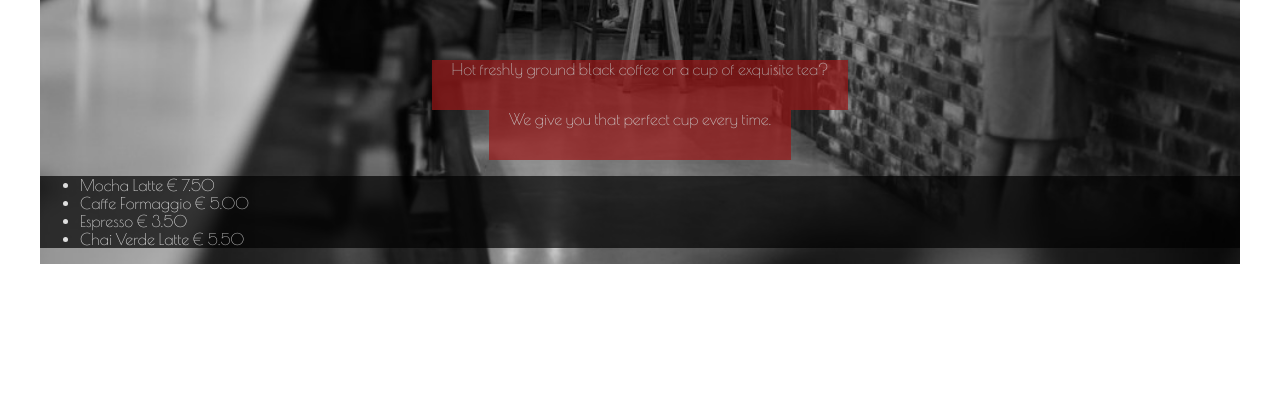
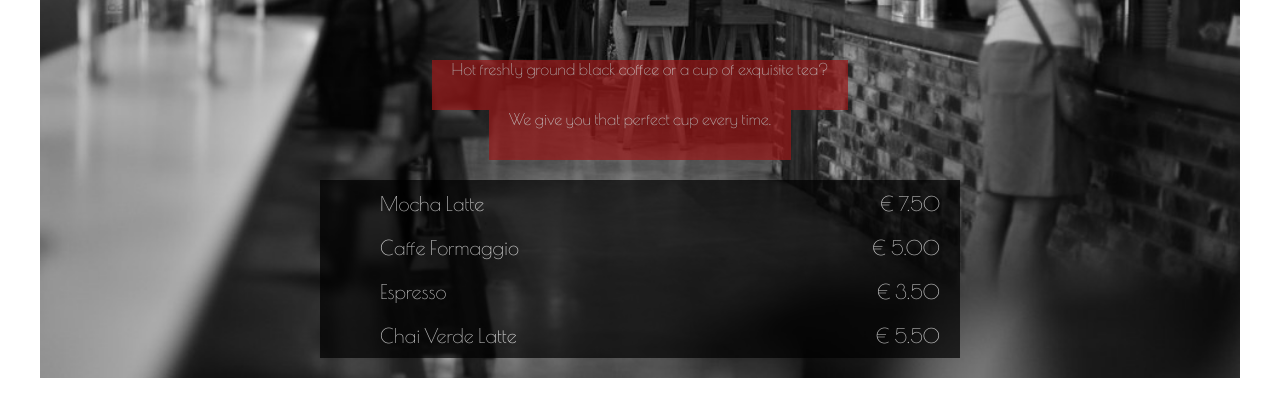
Before and after one commit to kw222mi/caffeRetro, a plain HTML site: page index.html in a window 1280 px wide. Shown: the part 317-734 px from the top of the page. Drawn offline with nearby package versions, Linux system fonts and the light colour scheme; a script that the page names is missing; a web font is replaced by a local one.

Commit message:
style pricelist

```diff
--- a/index.html
+++ b/index.html
@@ -33,10 +33,10 @@
             <p class="hot-text">Hot freshly ground black coffee or a cup of exquisite tea?</p>
             <p class="hot-text">We give you that perfect cup every time.</p>
             <ul class="hot-price">
-                <li>Mocha Latte € 7.50</li>
-                <li>Caffe Formaggio € 5.00</li>
-                <li>Espresso € 3.50</li>
-                <li>Chai Verde Latte € 5.50</li>
+                <li class="price-item"><p>Mocha Latte</p> <p>€ 7.50</p></li>
+                <li class="price-item"><p>Caffe Formaggio</p> <p>€ 5.00</p></li>
+                <li class="price-item"><p>Espresso</p> <p>€ 3.50</p></li>
+                <li class="price-item"><p>Chai Verde Latte</p> <p>€ 5.50</p></li>
             </ul>
             </div>
 
--- a/style.css
+++ b/style.css
@@ -83,5 +83,22 @@ main {
     opacity: 70%;
     color: white;
     font-family: 'Poiret One', sans-serif;
+    font-size: 20px;
+    display:flex;
+    flex-direction: column;
+    padding-top: 2px;
+    padding-bottom: 0;
+    width: 50%;
+    align-self: center;
 
 }
+.price-item {
+    display: flex;
+        flex-direction: row;
+        justify-content: space-between;
+        padding-top: 0px;
+        padding-bottom: 0;
+        line-height:  .2em;
+        padding-left: 20px;
+        padding-right: 20px;
+}
```
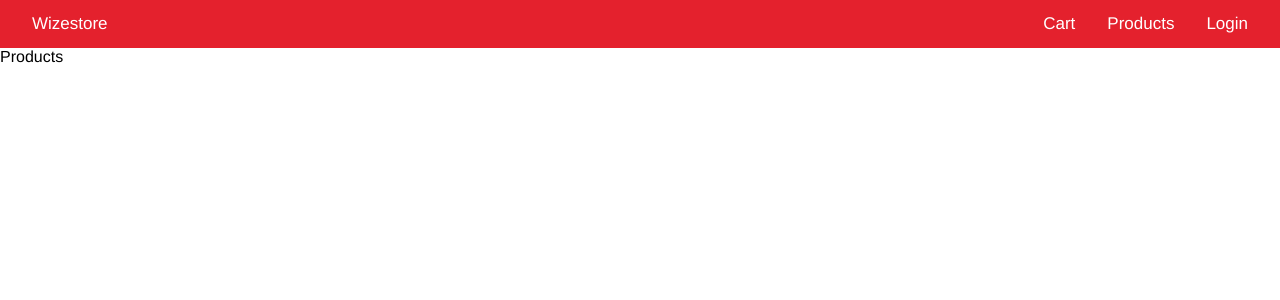
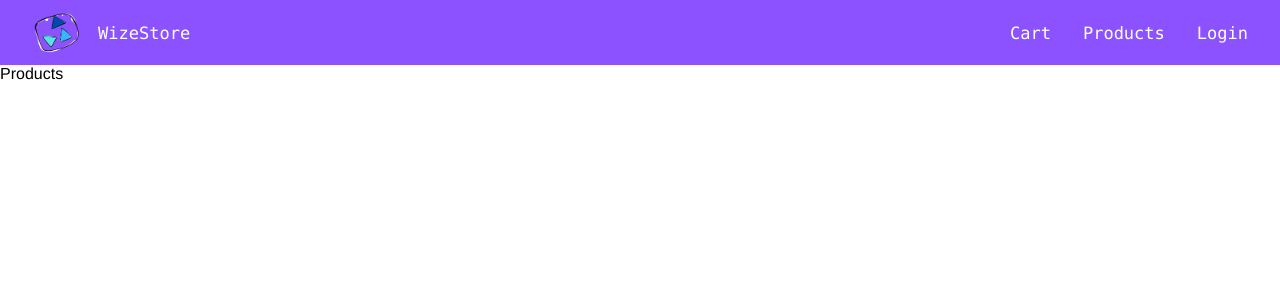
Before and after one commit to wizelineacademy/react-redux-bootcamp-q2, a React (Create React App) app: page /products in a window 1280 px wide. Shown: the top 300 px of the page. Built offline with nearby package versions, Linux system fonts and the light colour scheme.

Commit message:
feat: Recreate the header component
Add logo, and adding other colors into header component.

deliverable 1

```diff
--- /dev/null
+++ b/src/components/Header/Header.js
@@ -0,0 +1,27 @@
+import React from 'react';
+import {
+  Wrapper,
+  Links,
+  FlexContainer,
+  Text
+} from './Header.styles'
+
+import Logo from '../../Images/wizeStoreLogo.png'
+
+export const Header = () => {
+  return (
+    <Wrapper className="topnav" id="myTopnav">
+      <Links to="/">
+        <div className='container-logo'>
+          <img src={Logo} alt='logo' className='wize-store-logo'/>
+          <Text> WizeStore</Text>
+        </div>
+      </Links>
+      <FlexContainer>
+              <Links to="/cart">Cart</Links>
+              <Links to="/products">Products</Links>
+            <Links to="/login">Login</Links>
+      </FlexContainer>
+    </Wrapper>
+  );
+};
--- /dev/null
+++ b/src/components/Header/Header.styles.js
@@ -0,0 +1,55 @@
+import styled from 'styled-components';
+import { Link } from 'react-router-dom';
+
+
+export const Wrapper = styled.div`
+  padding: 0px 16px;
+  background-color: #8C52FF;
+  overflow: hidden;
+  display: flex;
+  max-height: 65px;
+  flex-direction: row;
+  align-items: center;
+  justify-content: space-between;
+  font-family: source-code-pro, Menlo, Monaco, Consolas, 'Courier New', monospace;
+  @media only screen and (max-width: 600px) {
+    flex-direction: column;
+  }
+
+
+
+  .container-logo{
+    display:grid;
+    grid-template-columns: 50px auto;
+    justify-content:center;
+    align-items: center;
+
+  }
+
+  .wize-store-logo{
+    width: 50px;
+    justify-self: end;
+  }
+`;
+
+export const Links = styled(Link)`
+  color: white;
+  display: block;
+  text-align: center;
+  padding: 14px 16px;
+  text-decoration: none;
+  font-size: 17px;
+`;
+
+export const Text = styled.p`
+  color: white;
+  display: block;
+  text-align: center;
+  padding: 14px 16px;
+  text-decoration: none;
+  font-size: 17px;
+`;
+
+export const FlexContainer = styled.div`
+  display: flex;
+`;
--- /dev/null
+++ b/src/pages/Products/Products.js
@@ -0,0 +1,7 @@
+import React from 'react'
+
+export const Products = () => {
+  return (
+    <div>Products</div>
+  )
+};
--- a/src/routes/AppRouter.js
+++ b/src/routes/AppRouter.js
@@ -1,9 +1,9 @@
 import React from 'react';
 import {BrowserRouter as Router, Switch, Route} from 'react-router-dom';
-import {Products} from '../pages/Products';
+import {Products} from '../pages/Products/Products';
 import {Cart} from '../pages/Cart';
 import {Home} from '../pages/Home';
-import {Header} from '../components/Header';
+import {Header} from '../components/Header/Header';
 import { Login } from '../pages/Login';
 
 export const AppRouter = () => {
```
Also changed, not shown: src/Images/wizeStoreLogo.png (added), src/pages/Products/Products.styles.js (added).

### Required action
Pictures aside, retype the material exactly.

### Exercise result
Before and after one commit to kw222mi/caffeRetro, a plain HTML site: page index.html in a window 1280 px wide. Shown: the part 317-734 px from the top of the page. Drawn offline with nearby package versions, Linux system fonts and the light colour scheme; a script that the page names is missing; a web font is replaced by a local one.

Commit message:
style pricelist

```diff
--- a/index.html
+++ b/index.html
@@ -33,10 +33,10 @@
             <p class="hot-text">Hot freshly ground black coffee or a cup of exquisite tea?</p>
             <p class="hot-text">We give you that perfect cup every time.</p>
             <ul class="hot-price">
-                <li>Mocha Latte € 7.50</li>
-                <li>Caffe Formaggio € 5.00</li>
-                <li>Espresso € 3.50</li>
-                <li>Chai Verde Latte € 5.50</li>
+                <li class="price-item"><p>Mocha Latte</p> <p>€ 7.50</p></li>
+                <li class="price-item"><p>Caffe Formaggio</p> <p>€ 5.00</p></li>
+                <li class="price-item"><p>Espresso</p> <p>€ 3.50</p></li>
+                <li class="price-item"><p>Chai Verde Latte</p> <p>€ 5.50</p></li>
             </ul>
             </div>
 
--- a/style.css
+++ b/style.css
@@ -83,5 +83,22 @@ main {
     opacity: 70%;
     color: white;
     font-family: 'Poiret One', sans-serif;
+    font-size: 20px;
+    display:flex;
+    flex-direction: column;
+    padding-top: 2px;
+    padding-bottom: 0;
+    width: 50%;
+    align-self: center;
 
 }
+.price-item {
+    display: flex;
+        flex-direction: row;
+        justify-content: space-between;
+        padding-top: 0px;
+        padding-bottom: 0;
+        line-height:  .2em;
+        padding-left: 20px;
+        padding-right: 20px;
+}
```
Before and after one commit to wizelineacademy/react-redux-bootcamp-q2, a React (Create React App) app: page /products in a window 1280 px wide. Shown: the top 300 px of the page. Built offline with nearby package versions, Linux system fonts and the light colour scheme.

Commit message:
feat: Recreate the header component
Add logo, and adding other colors into header component.

deliverable 1

```diff
--- /dev/null
+++ b/src/components/Header/Header.js
@@ -0,0 +1,27 @@
+import React from 'react';
+import {
+  Wrapper,
+  Links,
+  FlexContainer,
+  Text
+} from './Header.styles'
+
+import Logo from '../../Images/wizeStoreLogo.png'
+
+export const Header = () => {
+  return (
+    <Wrapper className="topnav" id="myTopnav">
+      <Links to="/">
+        <div className='container-logo'>
+          <img src={Logo} alt='logo' className='wize-store-logo'/>
+          <Text> WizeStore</Text>
+        </div>
+      </Links>
+      <FlexContainer>
+              <Links to="/cart">Cart</Links>
+              <Links to="/products">Products</Links>
+            <Links to="/login">Login</Links>
+      </FlexContainer>
+    </Wrapper>
+  );
+};
--- /dev/null
+++ b/src/components/Header/Header.styles.js
@@ -0,0 +1,55 @@
+import styled from 'styled-components';
+import { Link } from 'react-router-dom';
+
+
+export const Wrapper = styled.div`
+  padding: 0px 16px;
+  background-color: #8C52FF;
+  overflow: hidden;
+  display: flex;
+  max-height: 65px;
+  flex-direction: row;
+  align-items: center;
+  justify-content: space-between;
+  font-family: source-code-pro, Menlo, Monaco, Consolas, 'Courier New', monospace;
+  @media only screen and (max-width: 600px) {
+    flex-direction: column;
+  }
+
+
+
+  .container-logo{
+    display:grid;
+    grid-template-columns: 50px auto;
+    justify-content:center;
+    align-items: center;
+
+  }
+
+  .wize-store-logo{
+    width: 50px;
+    justify-self: end;
+  }
+`;
+
+export const Links = styled(Link)`
+  color: white;
+  display: block;
+  text-align: center;
+  padding: 14px 16px;
+  text-decoration: none;
+  font-size: 17px;
+`;
+
+export const Text = styled.p`
+  color: white;
+  display: block;
+  text-align: center;
+  padding: 14px 16px;
+  text-decoration: none;
+  font-size: 17px;
+`;
+
+export const FlexContainer = styled.div`
+  display: flex;
+`;
--- /dev/null
+++ b/src/pages/Products/Products.js
@@ -0,0 +1,7 @@
+import React from 'react'
+
+export const Products = () => {
+  return (
+    <div>Products</div>
+  )
+};
--- a/src/routes/AppRouter.js
+++ b/src/routes/AppRouter.js
@@ -1,9 +1,9 @@
 import React from 'react';
 import {BrowserRouter as Router, Switch, Route} from 'react-router-dom';
-import {Products} from '../pages/Products';
+import {Products} from '../pages/Products/Products';
 import {Cart} from '../pages/Cart';
 import {Home} from '../pages/Home';
-import {Header} from '../components/Header';
+import {Header} from '../components/Header/Header';
 import { Login } from '../pages/Login';
 
 export const AppRouter = () => {
```
Also changed, not shown: src/Images/wizeStoreLogo.png (added), src/pages/Products/Products.styles.js (added).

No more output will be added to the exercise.